Cuban homosexuals must find it ironic that the heart of the homosexual world is Castro Street in San Francisco. It is assuredly not named in El Jefe’s honor, as gays—called maricones (queens), mariposas (butterflies), pájaros (birds), patos (ducks), or gansos (geese) in the Cuban vernacular (and tortillas for lesbians)—were persecuted following the Revolution. Castro (who denies the comment) supposedly told journalist Lee Lockwood that a homosexual could never “embody the conditions and requirements of a true revolutionary.” Homosexuals were classified as “undesirable.”
Thus gays and lesbians met with “homophobic repression and rejection” in Cuba, just as they did in the United States. In Cuba, however, it was more systematic and brutal. The pogrom began in earnest in 1965; homosexuals were arrested and sent to agricultural work and reeducation camps—UMAP (Units for Military Help to Agricultural Production). Echoing Auschwitz, over the gate of one such camp in Camagüey was the admonition: “Work Makes You Men.” Many brilliant intellectuals lost their jobs because they were gay or accused of being gay through anonymous denunciation. Hhomosexuals were not allowed to teach, become doctors, or occupy positions from which they could “pervert” Cuban youth.
Although UMAP camps closed in 1968 and those who had lost their jobs were reinstated and given back pay, periodic purges occurred throughout the 1970s and early ’80s. Understandably, many homosexuals left—or were forced to leave—on the Mariel boatlift. However, by the mid-1980s, Cuba began to respond to the gay rights movement that had already gained momentum worldwide. Officially the new position is that homosexuality and bisexuality are no less natural or healthy than heterosexuality. In 1987, a directive was issued to police to stop harassment. And an official atonement was made through the release at the 1993 Havana Film Festival of Vidas Paralelas (Parallel Lives) and La Bella de Alhambra (The Beauty at the Alhambra), and the hit movie Fresa y chocolate (Strawberry and Chocolate).
Although discrimination continues, sexologist Mariela Castro Espín (Raúl’s daughter and head of the National Sex Education Center) leads the effort to treat the LGBT community as equals.
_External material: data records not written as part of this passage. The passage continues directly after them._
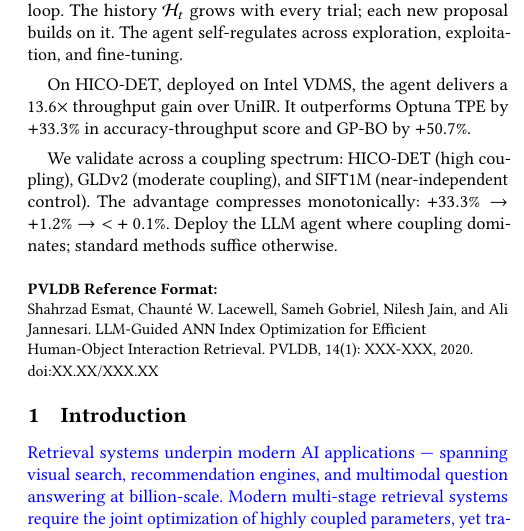
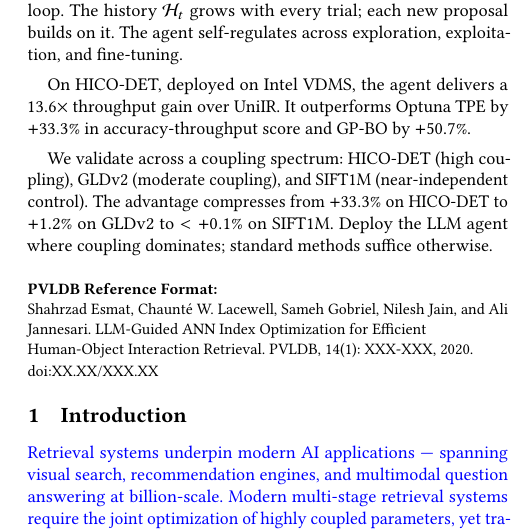
Before and after one commit to shahrzadesmat/Agentic_VDMS, a LaTeX paper (main.tex): part of one column of page 1 of 14, cut so that both start at the same text. Compiled offline with pdfLaTeX.

Commit message:
Abstract: replace arrow chain with prose, remove informal notation

```diff
--- a/main.tex
+++ b/main.tex
@@ -172,8 +172,8 @@ and GP-BO by $+50.7\%$.
 
 We validate across a coupling spectrum: HICO-DET (high coupling), GLDv2 (moderate
 coupling), and SIFT1M (near-independent control). The advantage compresses
-monotonically: $+33.3\%\to+1.2\%\to{<}+0.1\%$. Deploy the LLM agent where coupling
-dominates; standard methods suffice otherwise.
+from $+33.3\%$ on HICO-DET to $+1.2\%$ on GLDv2 to $<+0.1\%$ on SIFT1M.
+Deploy the LLM agent where coupling dominates; standard methods suffice otherwise.
 \end{abstract}
 
 \maketitle
```
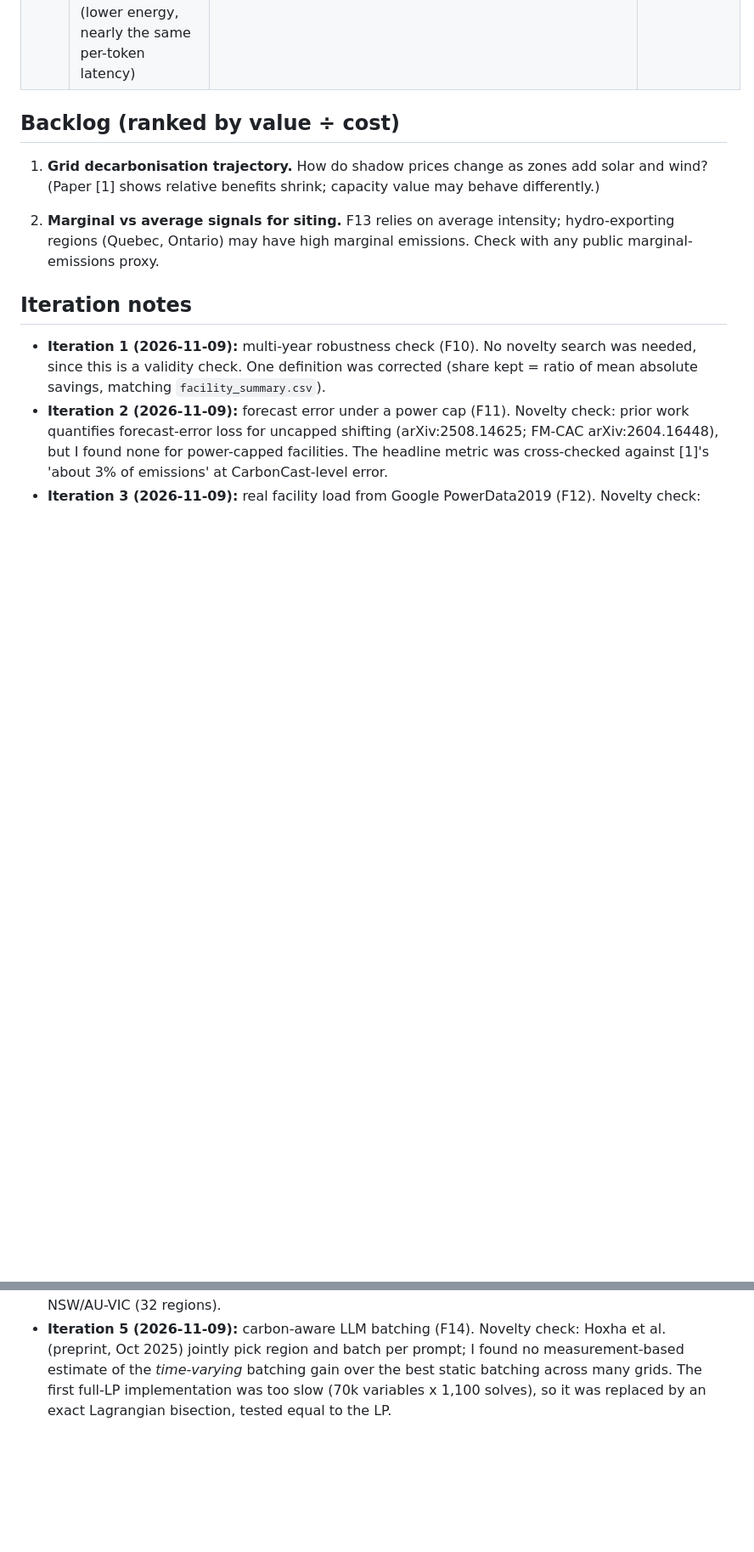
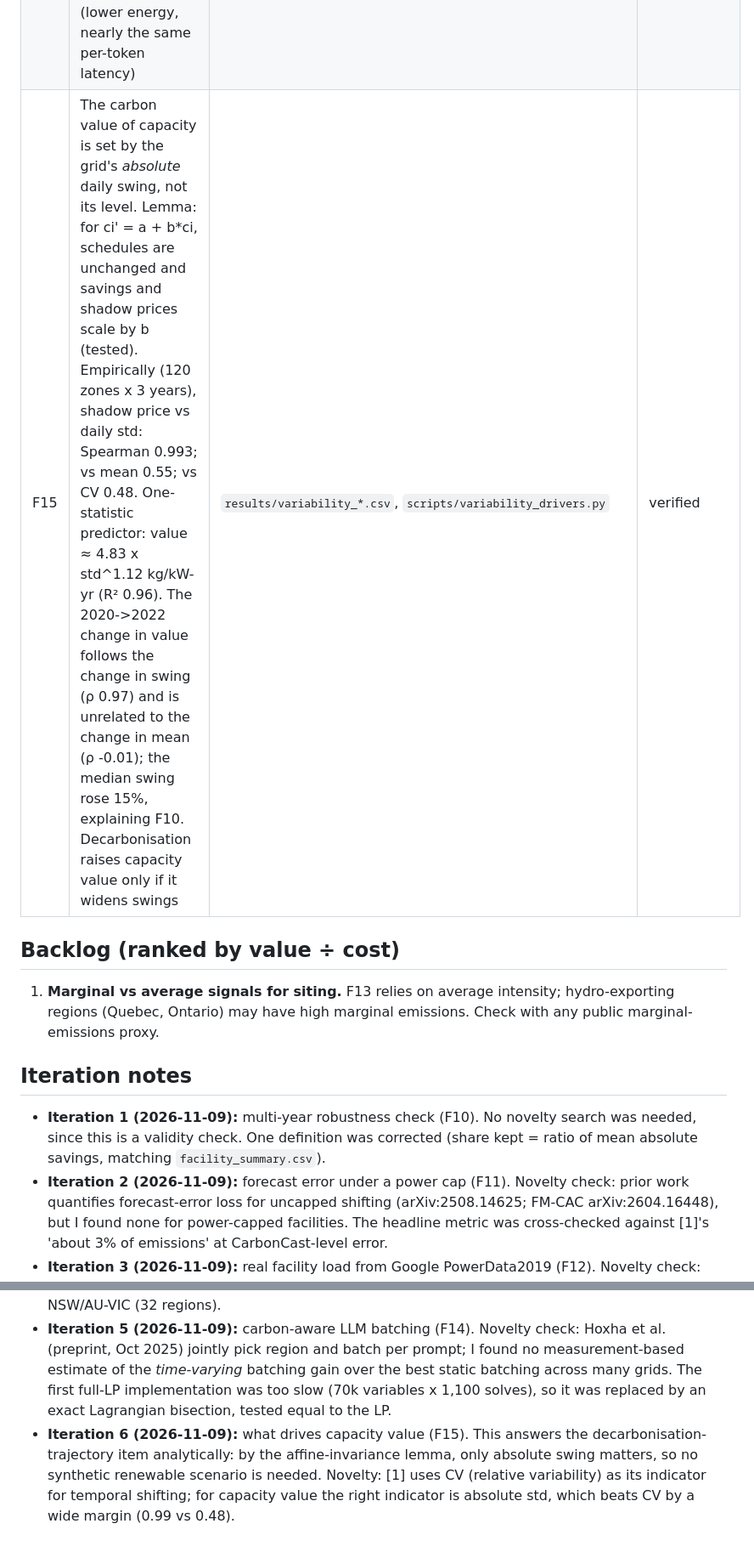
Before and after one commit to lakkaramnaveen/carbonshift, a Markdown page: docs/RESEARCH_LOG.md, 2 parts joined by grey strips. Shown at 85% size. Rendered like a GitHub page; blank space fills up the shorter version.

```diff
--- a/docs/RESEARCH_LOG.md
+++ b/docs/RESEARCH_LOG.md
@@ -21,12 +21,12 @@ Each loop iteration takes the top backlog item, checks it is new, implements it
 | F12 | Real Google power domains (PowerData2019, 57 domains) run at a median 70% of power capacity (52-78%), i.e. +42% headroom. At their real headroom, carbon shifting keeps a median 54% of the ideal saving (44-75%). The daily load shape barely matters: the worst alignment of the fleet-median shape with the grid loses 1.4% of the saving, and the most diurnal domain (21% swing) loses 5.9%; averaged over alignments it equals the flat model | `results/diurnal_*.csv`, `src/carbonshift/google_power.py`, `tests/test_facility.py::test_varying_load_equals_brute_force` | verified (one month, 2019; utilisation includes cooling) |
 | F13 | Spatial and temporal flexibility want capacity in different places. Across 32 GCP regions (Google-real 70% utilisation, phi = 0.5), +1 kW in Quebec is worth 2,943 kg CO2/yr for migration at a 100 ms limit, 22x the median temporal value (137). Spatial value tracks low mean intensity (Spearman -0.84 at 100 ms, -0.97 at 250 ms); temporal value tracks daily variability (0.58). The two rankings are negatively correlated (-0.39 to -0.15), so siting depends on which flexibility the workload has | `results/siting_*.csv`, `src/carbonshift/spatial_capacity.py`, `tests/test_spatial_capacity.py` | verified under average CI; marginal emissions of hydro regions may be much higher |
 | F14 | Under a latency budget, static batching at the efficient size cuts LLM inference CO2 by 41-71% versus batch 1 (measured M4 Pro curves); carbon-aware, time-varying batching adds only 1.6-4.8% more (pooled over 120 grids), up to 24% in very variable grids (Uruguay, Bornholm). Batch sizes 8 and 16 are dominated by 32 (lower energy, nearly the same per-token latency) | `results/llm_batching_*.csv`, `src/carbonshift/llm_batching.py` (Lagrangian solution, tested equal to the LP) | verified on one device and two models |
+| F15 | The carbon value of capacity is set by the grid's *absolute* daily swing, not its level. Lemma: for ci' = a + b*ci, schedules are unchanged and savings and shadow prices scale by b (tested). Empirically (120 zones x 3 years), shadow price vs daily std: Spearman 0.993; vs mean 0.55; vs CV 0.48. One-statistic predictor: value ≈ 4.83 x std^1.12 kg/kW-yr (R² 0.96). The 2020->2022 change in value follows the change in swing (ρ 0.97) and is unrelated to the change in mean (ρ -0.01); the median swing rose 15%, explaining F10. Decarbonisation raises capacity value only if it widens swings | `results/variability_*.csv`, `scripts/variability_drivers.py` | verified |
 
 ## Backlog (ranked by value ÷ cost)
 
-1. **Grid decarbonisation trajectory.** How do shadow prices change as zones add solar and wind? (Paper [1] shows relative benefits shrink; capacity value may behave differently.)
 
-2. **Marginal vs average signals for siting.** F13 relies on average intensity; hydro-exporting regions (Quebec, Ontario) may have high marginal emissions. Check with any public marginal-emissions proxy.
+1. **Marginal vs average signals for siting.** F13 relies on average intensity; hydro-exporting regions (Quebec, Ontario) may have high marginal emissions. Check with any public marginal-emissions proxy.
 
 ## Iteration notes
 
@@ -35,3 +35,4 @@ Each loop iteration takes the top backlog item, checks it is new, implements it
 - **Iteration 3 (2026-11-09):** real facility load from Google PowerData2019 (F12). Novelty check: carbon-aware work (CICS, VCC) uses internal Google data; I found no public study that combines the released power traces with cross-grid carbon data. The documented meaning of `bad_measurement_data` contradicts the data (24 of 508,896 rows are True), so True rows were treated as bad. The library now supports time-varying load (brute-force tested).
 - **Iteration 4 (2026-11-09):** siting capacity across a cloud's regions (F13). Novelty check: UMass CDN capacity shifting (SoCC'24) and CarbonEdge (HPDC'25, Wu, Hanafy, Souza et al.) study shifting load or capacity between sites; I found no work that ranks regions for new capacity by spatial and temporal shadow price. Latency-file codes AUS-NSW/AUS-VIC were mapped to AU-NSW/AU-VIC (32 regions).
 - **Iteration 5 (2026-11-09):** carbon-aware LLM batching (F14). Novelty check: Hoxha et al. (preprint, Oct 2025) jointly pick region and batch per prompt; I found no measurement-based estimate of the *time-varying* batching gain over the best static batching across many grids. The first full-LP implementation was too slow (70k variables x 1,100 solves), so it was replaced by an exact Lagrangian bisection, tested equal to the LP.
+- **Iteration 6 (2026-11-09):** what drives capacity value (F15). This answers the decarbonisation-trajectory item analytically: by the affine-invariance lemma, only absolute swing matters, so no synthetic renewable scenario is needed. Novelty: [1] uses CV (relative variability) as its indicator for temporal shifting; for capacity value the right indicator is absolute std, which beats CV by a wide margin (0.99 vs 0.48).
```
Also changed, not shown: docs/REPORT.md (+12 -0 lines), figures/variability_drivers.png (added), 6 other files.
Gay Cuba (1995), by Sonja de Vries, and Dos Patrias, Cuba y la Noche (2007), by Christian Liffers are documentary films that look candidly at the treatment of gays in Cuba since the Revolution.
© Christopher P. Baker from Moon Cuba, 5th Edition